Darf ich was vorsingen?" is the title of the recently published autobiography of the exceptional German singer Inga Rumpf. The occasion is 75 years of life and around 55 years as a musician. At the same time there is new music from the rock and soul singer on an anniversary CD double decker: "Universe Of Dreams" is a brand new studio album, on "Hidden Tracks" buried treasures from the archives have been unearthed. We gladly took the chance to let the still vital Hamburg sailor's daughter tell us about her rich life via Zoom interview. After all, prominent artists and bands such as Udo Lindenberg, Tina Turner, the Rolling Stones and BAP also crossed her path.
eclipsed: What's your first image in your mind when you think of 75 years of life and over half a century of career as a musician?
Inga Rumpf: I already earned five marks singing at the age of four (laughs). Then I knew where the journey was going. Otherwise, always the minutes full of nervousness before a performance, to then give a great concert on stage.

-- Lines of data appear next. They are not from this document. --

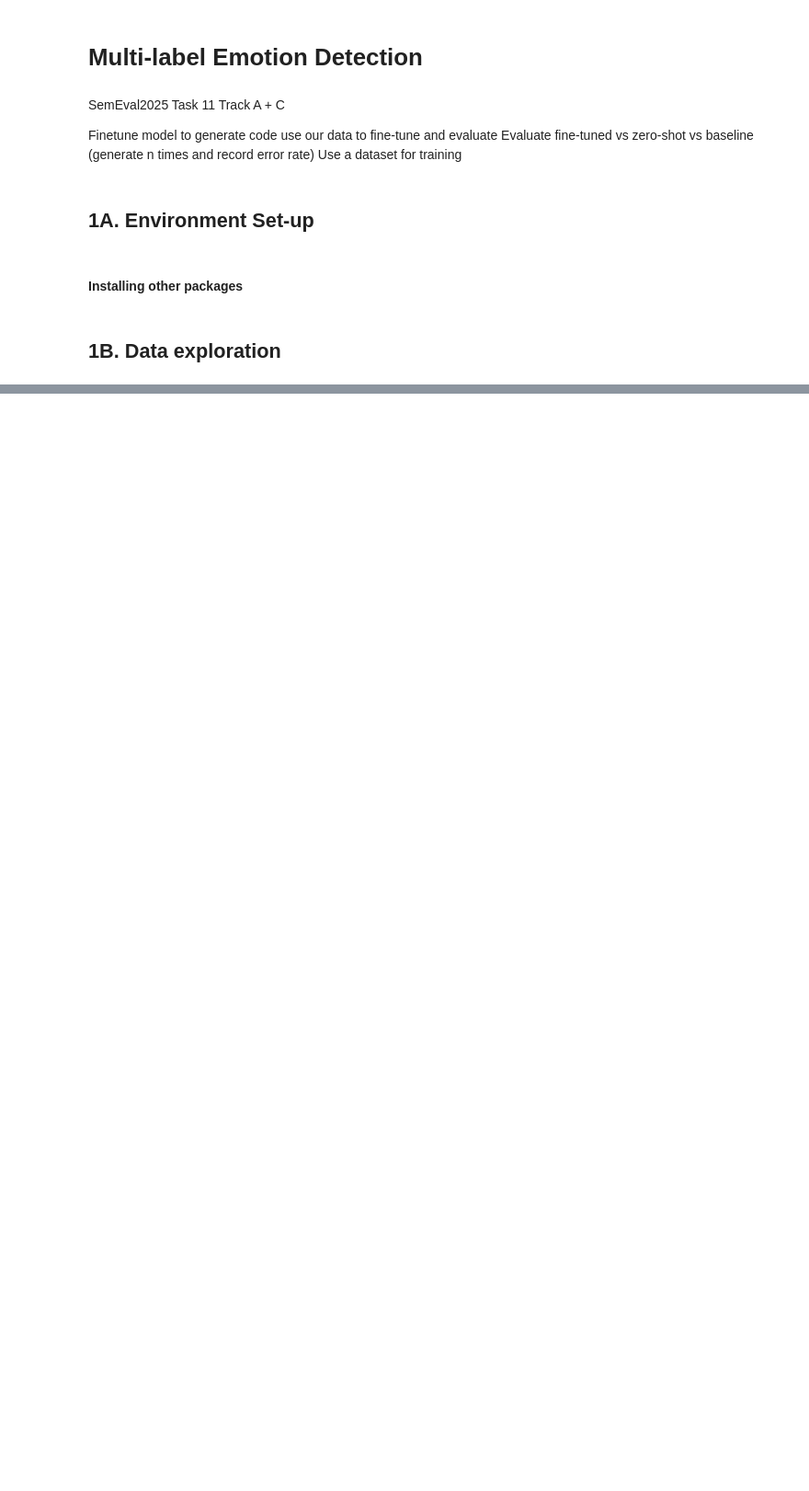
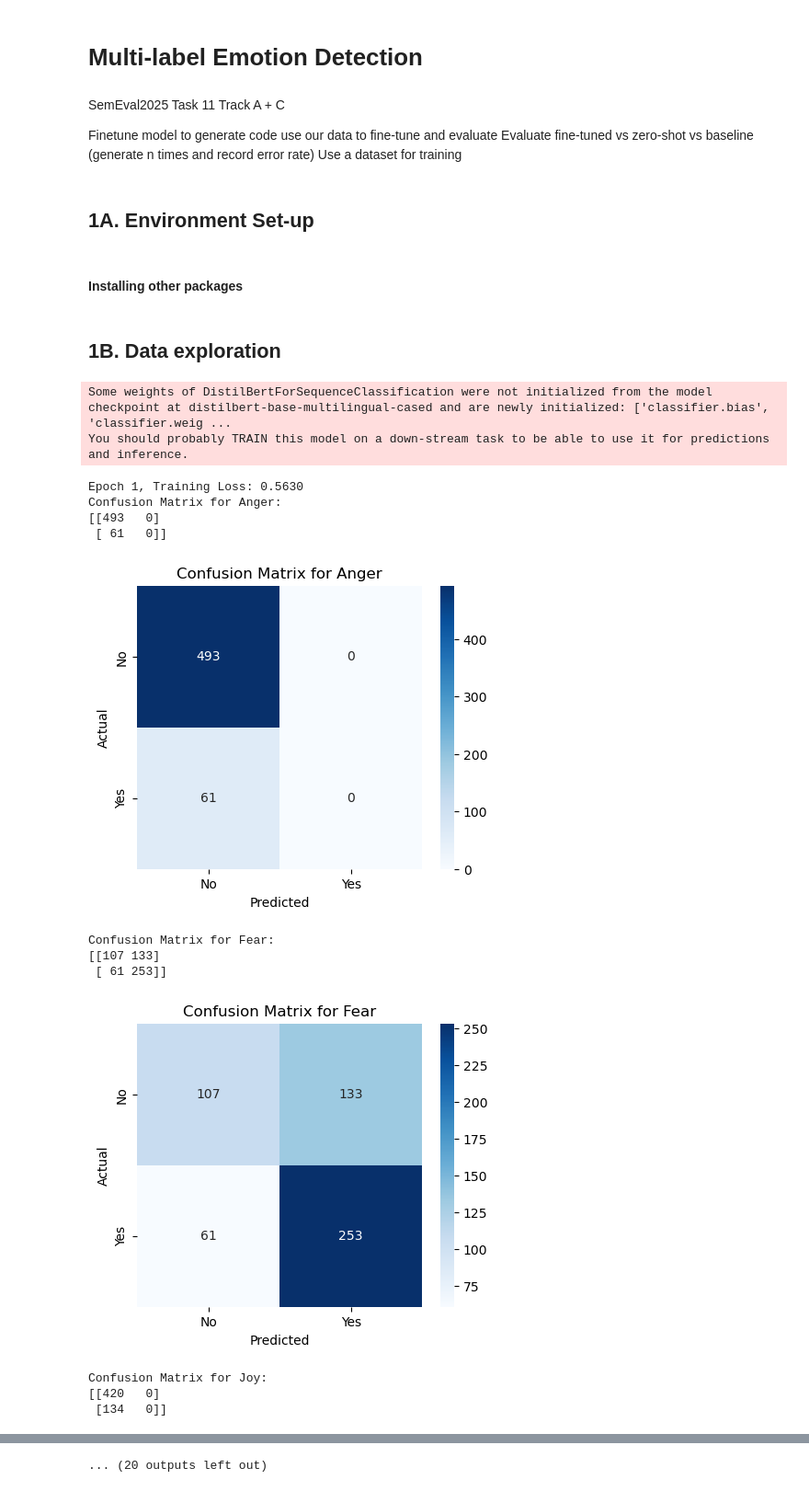
Before and after one commit to himalrpandey/SemEval2025-11, a Jupyter notebook: Main.ipynb, the cells around one changed output, grey strips where cells are left out. Shown at 92% size. Drawn from its saved outputs; the diff is of its cells as text; code cells hidden in the pictures; blank space fills up the shorter version.

Commit message:
added confusion matrix

```diff
--- a/Main.ipynb
+++ b/Main.ipynb
@@ -177,26 +195,41 @@ def evaluate_model(model, val_loader, device):
 # %%
 dataset_file_path = "public_data/train/track_a/eng.csv"  # Your complete dataset file
 batch_size = 16
 max_length = 128
 device = torch.device("cuda" if torch.cuda.is_available() else "cpu")
 
 # Load data
 data = load_data(dataset_file_path)
 
 # Split the dataset into training and validation sets (80/20 split)
 train_data, val_data = split_data(data, test_size=0.2)
-train_data = train_data.sample(n=100, random_state=42)
-val_data = val_data.sample(n=20, random_state=42)
+#train_data = train_data.sample(n=100, random_state=42)
+#val_data = val_data.sample(n=20, random_state=42)
 
 # Initialize tokenizer and model
 tokenizer, model = initialize_model_and_tokenizer()
 
 # Create datasets and data loaders
 train_dataset = EmotionDataset(train_data, tokenizer, max_length)
 val_dataset = EmotionDataset(val_data, tokenizer, max_length)
 
 train_loader = DataLoader(train_dataset, batch_size=batch_size, shuffle=True)
 val_loader = DataLoader(val_dataset, batch_size=batch_size, shuffle=False)
 
 # Train and evaluate the model
 train_model(model, train_loader, val_loader, device, epochs=3)
+# %% [output]
+Some weights of DistilBertForSequenceClassification were not initialized from the model checkpoint at distilbert-base-multilingual-cased and are newly initialized: ['classifier.bias', 'classifier.weig ...
+You should probably TRAIN this model on a down-stream task to be able to use it for predictions and inference.
+Epoch 1, Training Loss: 0.5630
+Confusion Matrix for Anger:
+[[493   0]
+ [ 61   0]]
+[figure, added]
+Confusion Matrix for Fear:
+[[107 133]
+ [ 61 253]]
+[figure, added]
+Confusion Matrix for Joy:
+[[420   0]
+ [134   0]]
@@ -202,0 +263 @@ train_model(model, train_loader, val_loader, device, epochs=3)
+... (20 outputs left out)
```
Also changed, not shown: parts of 3 cells of this notebook.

I still burn for what I do.
eclipsed: How did the anniversary album come about with cracks like the well-known session drummer Martin Ditcham or guitarist Larry Campbell from Bob Dylan's band?
Rumpf: I hadn't planned anything, except for the archive album, but my producer Dieter Krauthausen said: "You won't get away with that." So I rummaged through my unfinished songs and also wrote completely new ones, played guitar or piano to them and sent that to Dieter so that all the international musicians could play to it.
eclipsed: It gives a good impression of your musical signature between R&B, rock, blues and soul. You gave "I Wrote A Letter" to Tina Turner in 1981 - why did you record it yourself now?
Rumpf: That was also Dieter's idea, then I thought of this slow bluesy arrangement, and that fits well with the love pain of this piece.
eclipsed: You're always seen as a singer. But you are also a musician and songwriter.
Rumpf: Yes, I also want to communicate my songs, so of course you have to be able to play something. We were a very poor family, but when I was seven years old and a guitar was under the Christmas tree, I knew: Now my life begins ...